Lunch in the Time of Cholera
A visit to a Colombian restaurant shows how much the country still treasures its greatest writer
Colombia: During a recent visit to the city of Cartagena, I ventured to the Getsemani neighborhood to try La Cocina de Pepina, a restaurant renowned for its traditional cuisine—and for having had the late, great writer Gabriel García Márquez as a regular.
The place has two small rooms, the first with a cash bar and two small tables, the second with a few more tables and a mirror on the back wall. It’s clearly a family enterprise. The striking green-eyed man who kept me outside until the restaurant opened—not five minutes to noon, not a minute to noon, but exactly at noon—was the nephew of the original owner, Maria Josefina Yances Guerra, also known as Pepina.
When I told him I was here because of García Márquez, the host, Christian, became softer. That’s the wonderful and strange thing about Colombians—whenever I mention my favorite writer, they act as though I’ve come to see a family friend. For Christian, it’s not just a matter of national pride; “Gabo” and his wife, Mercedes, were actual friends of his aunt’s.

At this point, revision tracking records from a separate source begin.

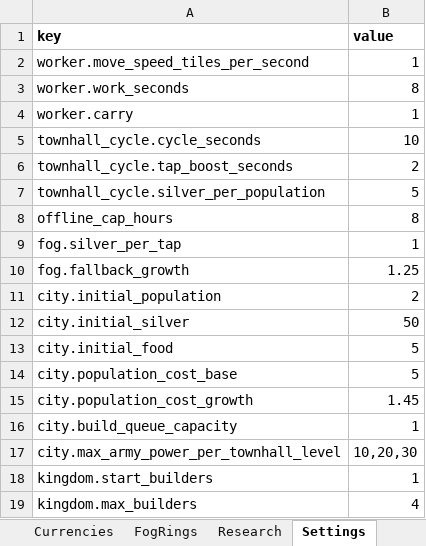
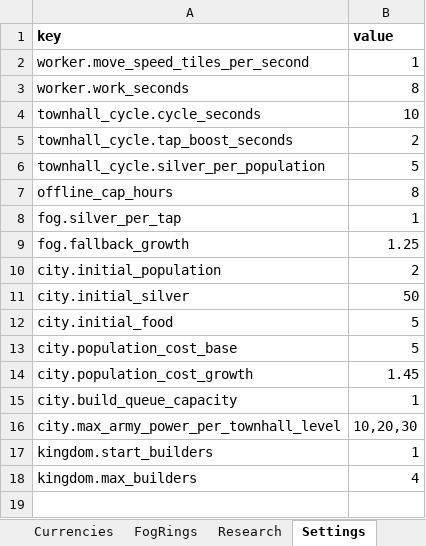
Before and after one commit to LadisCodi/kingdom, an Excel workbook: balance/balance.xlsx, sheet Settings, drawn as a sheet; values as stored, in another font and other column widths than the file's, no borders; the diff names each change by its address in the sheet, - before the commit and + after, or states it on an @@ line.

```diff
--- a/balance/balance.xlsx (sheet Settings)
+++ b/balance/balance.xlsx (sheet Settings)
-row 4: worker.carry | 1
```
Also changed, not shown: sheet Harvest, 6 other files.
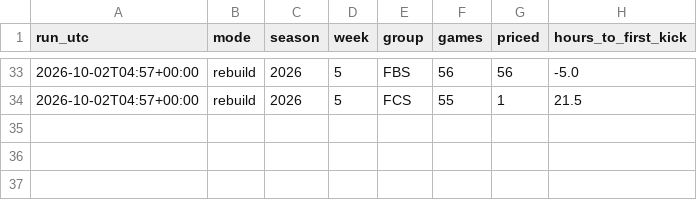
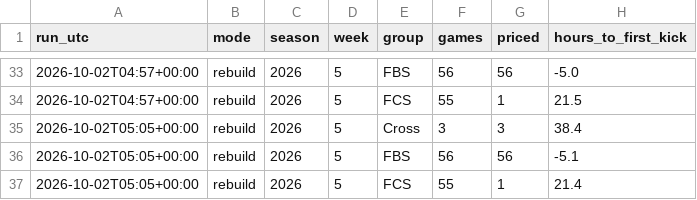
Before and after one commit to fourty2se7en/cfb-card, a CSV file: docs/line_watch.csv, drawn as a sheet; only a part is shown, gaps mark what is left out.

```diff
--- a/docs/line_watch.csv
+++ b/docs/line_watch.csv
@@ -34 +34,4 @@ run_utc,mode,season,week,group,games,priced,hours_to_first_kick
 2026-10-02T04:57+00:00,rebuild,2026,5,FCS,55,1,21.5
+2026-10-02T05:05+00:00,rebuild,2026,5,Cross,3,3,38.4
+2026-10-02T05:05+00:00,rebuild,2026,5,FBS,56,56,-5.1
+2026-10-02T05:05+00:00,rebuild,2026,5,FCS,55,1,21.4
```
Also changed, not shown: scripts/data/games.csv, scripts/data/lines.csv, 6 other files.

When not seating customers or taking orders, Christian would stop by my table and keep me company. Like the great novelist, he told me, his aunt grew up near Colombia’s northern coast. As well as being an accomplished chef, Pepina was an intellectual, and whenever Gabo and his friends came in, she’d prepare something truly exceptional and then join them in conversation.
“Where is she now?” I asked. She died in the summer of 2014, Christian replied, a few months after Gabo. Later, he produced a cookbook Pepina had written. From it, I learned the many ways in which cooks here prepare seafood—from escabeche, which uses an acidic marinade created by the Moors in Spain, to frying, the preferred method among Afro-Colombians.
Pepina also lamented how modernity has diminished regional cuisine. Who wants to smoke, salt, braise, or boil a dish when one can simply refrigerate it and pop it in a microwave? Her concerns reminded me of Gabo’s nostalgia for Colombia’s vanishing riverboats. Some things take more time, but they are all the better for it.